In a clearing stands the Nature Boy. He’s lowered his arms, hiding the gold under his robe. Far away from you, he looks small, like an action figure that you could pick up, smash against a different, better toy. The robe’s sequins, silver and pearled, shimmer like animal eyes.
To be the man you’ve got to beat the man, Ric Flair says.
He removes his robe, tosses it to the ground beside him. You see his body—square, muscular, a brick made out of flesh—and a baby blue pair of trunks, a bulge where his dick and balls are. He does not look intimidating. He looks ridiculous in his wrestling Speedo and his tiny shoes and his ridiculous mullet of platinum blond hair. What idiot ever thought that looking like this was the definition of opulence. Who defined this as heroic, as something that a viewer would see as aspirational.
He stares at you, a smile stretched across the jagged teeth in his mouth.
I hate you, you say.
Woo, he says.
I hate you so, so much, you say.
What are you going to do, then, he says. What can you do.
What you do is cry. You cannot remember the last time you cried, but you cry, in the grove, in front of this malformed man. You hunch over, face contorted, eyes shut, tears warming your face. It is a heavy cry, an exhausted, exhaustive cry, a depletion of everything in you. It is a weeping.
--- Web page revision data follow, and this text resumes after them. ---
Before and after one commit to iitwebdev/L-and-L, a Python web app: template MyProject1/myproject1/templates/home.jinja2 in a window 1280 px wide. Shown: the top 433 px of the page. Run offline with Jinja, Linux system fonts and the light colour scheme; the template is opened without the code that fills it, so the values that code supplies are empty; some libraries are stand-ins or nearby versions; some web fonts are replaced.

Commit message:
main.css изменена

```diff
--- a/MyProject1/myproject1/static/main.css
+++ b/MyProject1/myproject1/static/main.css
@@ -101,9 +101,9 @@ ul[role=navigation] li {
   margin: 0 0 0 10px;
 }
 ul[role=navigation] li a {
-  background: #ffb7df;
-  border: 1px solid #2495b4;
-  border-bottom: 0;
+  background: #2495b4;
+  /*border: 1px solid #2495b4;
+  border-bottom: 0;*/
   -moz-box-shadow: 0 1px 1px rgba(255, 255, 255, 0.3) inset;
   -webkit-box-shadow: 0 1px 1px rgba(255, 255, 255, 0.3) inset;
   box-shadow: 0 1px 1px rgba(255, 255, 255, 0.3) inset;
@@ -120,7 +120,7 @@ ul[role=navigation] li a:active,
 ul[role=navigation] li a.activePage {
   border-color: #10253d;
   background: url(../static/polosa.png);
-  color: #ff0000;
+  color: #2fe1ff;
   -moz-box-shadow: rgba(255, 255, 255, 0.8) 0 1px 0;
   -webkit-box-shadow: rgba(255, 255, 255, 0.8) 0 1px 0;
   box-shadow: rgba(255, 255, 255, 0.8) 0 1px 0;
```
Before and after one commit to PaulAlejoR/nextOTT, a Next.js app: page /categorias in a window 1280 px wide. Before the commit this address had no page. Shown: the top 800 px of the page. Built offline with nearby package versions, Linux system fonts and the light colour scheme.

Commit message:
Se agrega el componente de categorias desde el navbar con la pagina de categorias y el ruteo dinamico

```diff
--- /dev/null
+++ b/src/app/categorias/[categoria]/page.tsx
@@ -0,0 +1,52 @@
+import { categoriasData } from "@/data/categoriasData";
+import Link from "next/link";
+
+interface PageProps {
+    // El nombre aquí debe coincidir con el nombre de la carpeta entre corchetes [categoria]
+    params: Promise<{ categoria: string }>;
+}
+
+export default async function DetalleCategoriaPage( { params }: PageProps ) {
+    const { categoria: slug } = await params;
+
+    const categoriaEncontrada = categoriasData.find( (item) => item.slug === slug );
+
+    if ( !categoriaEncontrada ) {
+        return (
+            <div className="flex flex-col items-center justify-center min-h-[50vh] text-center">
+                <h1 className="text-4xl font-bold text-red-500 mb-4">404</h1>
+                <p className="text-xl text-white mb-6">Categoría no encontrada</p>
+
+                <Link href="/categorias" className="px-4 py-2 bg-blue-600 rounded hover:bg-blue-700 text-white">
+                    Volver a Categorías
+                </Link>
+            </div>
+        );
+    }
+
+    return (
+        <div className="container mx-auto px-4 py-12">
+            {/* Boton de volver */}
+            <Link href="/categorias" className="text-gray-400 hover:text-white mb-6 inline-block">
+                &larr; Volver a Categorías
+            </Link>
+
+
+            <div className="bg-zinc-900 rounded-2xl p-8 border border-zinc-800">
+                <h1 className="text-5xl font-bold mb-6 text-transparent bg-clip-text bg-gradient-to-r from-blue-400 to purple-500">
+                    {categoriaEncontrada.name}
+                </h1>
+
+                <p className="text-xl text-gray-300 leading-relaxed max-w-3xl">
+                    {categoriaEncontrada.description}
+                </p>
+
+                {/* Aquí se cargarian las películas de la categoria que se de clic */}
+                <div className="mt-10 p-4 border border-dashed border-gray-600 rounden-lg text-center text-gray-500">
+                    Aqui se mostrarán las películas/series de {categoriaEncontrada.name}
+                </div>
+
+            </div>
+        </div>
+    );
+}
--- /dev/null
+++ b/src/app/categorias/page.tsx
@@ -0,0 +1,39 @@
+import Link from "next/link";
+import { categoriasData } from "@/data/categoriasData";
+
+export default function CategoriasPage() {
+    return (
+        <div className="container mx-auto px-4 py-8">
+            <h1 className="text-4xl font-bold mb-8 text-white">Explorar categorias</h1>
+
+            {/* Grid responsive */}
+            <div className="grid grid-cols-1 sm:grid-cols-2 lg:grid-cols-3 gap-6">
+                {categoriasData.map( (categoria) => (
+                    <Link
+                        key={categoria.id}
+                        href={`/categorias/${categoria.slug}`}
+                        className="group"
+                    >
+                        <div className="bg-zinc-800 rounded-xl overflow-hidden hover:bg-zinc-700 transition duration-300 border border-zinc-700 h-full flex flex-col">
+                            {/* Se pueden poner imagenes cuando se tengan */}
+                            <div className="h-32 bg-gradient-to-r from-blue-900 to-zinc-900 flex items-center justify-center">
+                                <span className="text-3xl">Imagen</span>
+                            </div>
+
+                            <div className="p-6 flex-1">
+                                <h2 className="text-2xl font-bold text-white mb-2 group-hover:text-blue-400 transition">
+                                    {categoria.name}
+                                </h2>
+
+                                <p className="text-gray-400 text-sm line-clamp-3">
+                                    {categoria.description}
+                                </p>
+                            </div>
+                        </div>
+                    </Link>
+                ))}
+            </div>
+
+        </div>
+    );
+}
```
Hey, Ric Flair says. Stop that.
You weep openly, gasp for air, let your face remain open to the elements, open to the ghost. You echo around yourself; you are loud; you are a megaphone of pain.
What are you doing, Ric Flair says. Cut that out.
You hold your face in your hands, feel the salt of your tears against the smooth skin on the inside of your fingers.
Please, Ric Flair says.
You hold yourself that way, crying, for a long time. Ric Flair is either in front of you or he is not in front of you; he is either asking you to quiet or he is not asking you to quiet. You are here, in this emotion. It is something warming your limbs. It is something that mists around you, like a hug, like an expression of okay.